AIM OF THE EXERCISE: Copy out exactly the line that contains "tasks, close the" and all lines following it to the end of the data.

GIVEN INFORMATION:
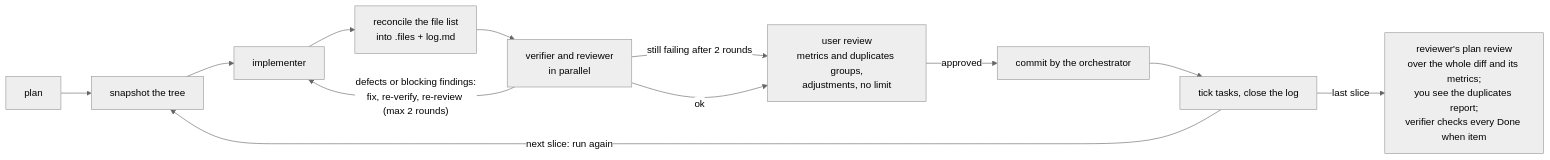
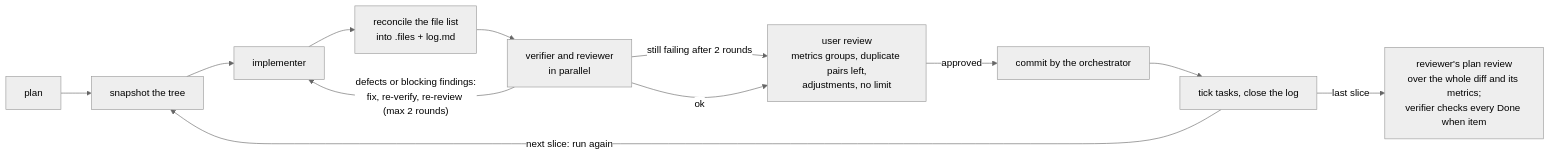
One commit to felipearpa/belay changed the second of 2 diagrams in docs/structure.md. Above: the diagram before and after it, drawn with Mermaid (neutral theme). The commit also changed other lines of this file and 7 other files, not shown here.

First line of the commit message:
Show only the copies a slice left, at its review

````diff
--- a/docs/structure.md
+++ b/docs/structure.md
@@ -128,14 +128,14 @@
 ```mermaid
 flowchart LR
   P["plan"] --> S["snapshot the tree"]
   S --> I["implementer"]
   I --> R["reconcile the file list<br/>into .files + log.md"]
   R --> V["verifier and reviewer<br/>in parallel"]
   V -- "defects or blocking findings:<br/>fix, re-verify, re-review (max 2 rounds)" --> I
   V -- "still failing after 2 rounds" --> UR
-  V -- "ok" --> UR["user review<br/>metrics and duplicates groups,<br/>adjustments, no limit"]
+  V -- "ok" --> UR["user review<br/>metrics groups, duplicate pairs left,<br/>adjustments, no limit"]
   UR -- "approved" --> C["commit by the orchestrator"]
   C --> T["tick tasks, close the log"]
   T -- "next slice: run again" --> S
-  T -- "last slice" --> PR["reviewer's plan review<br/>over the whole diff and its metrics;<br/>you see the duplicates report;<br/>verifier checks every Done when item"]
+  T -- "last slice" --> PR["reviewer's plan review<br/>over the whole diff and its metrics;<br/>verifier checks every Done when item"]
 ```
````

WRITTEN RESPONSE:
   C --> T["tick tasks, close the log"]
   T -- "next slice: run again" --> S
-  T -- "last slice" --> PR["reviewer's plan review<br/>over the whole diff and its metrics;<br/>you see the duplicates report;<br/>verifier checks every Done when item"]
+  T -- "last slice" --> PR["reviewer's plan review<br/>over the whole diff and its metrics;<br/>verifier checks every Done when item"]
 ```
````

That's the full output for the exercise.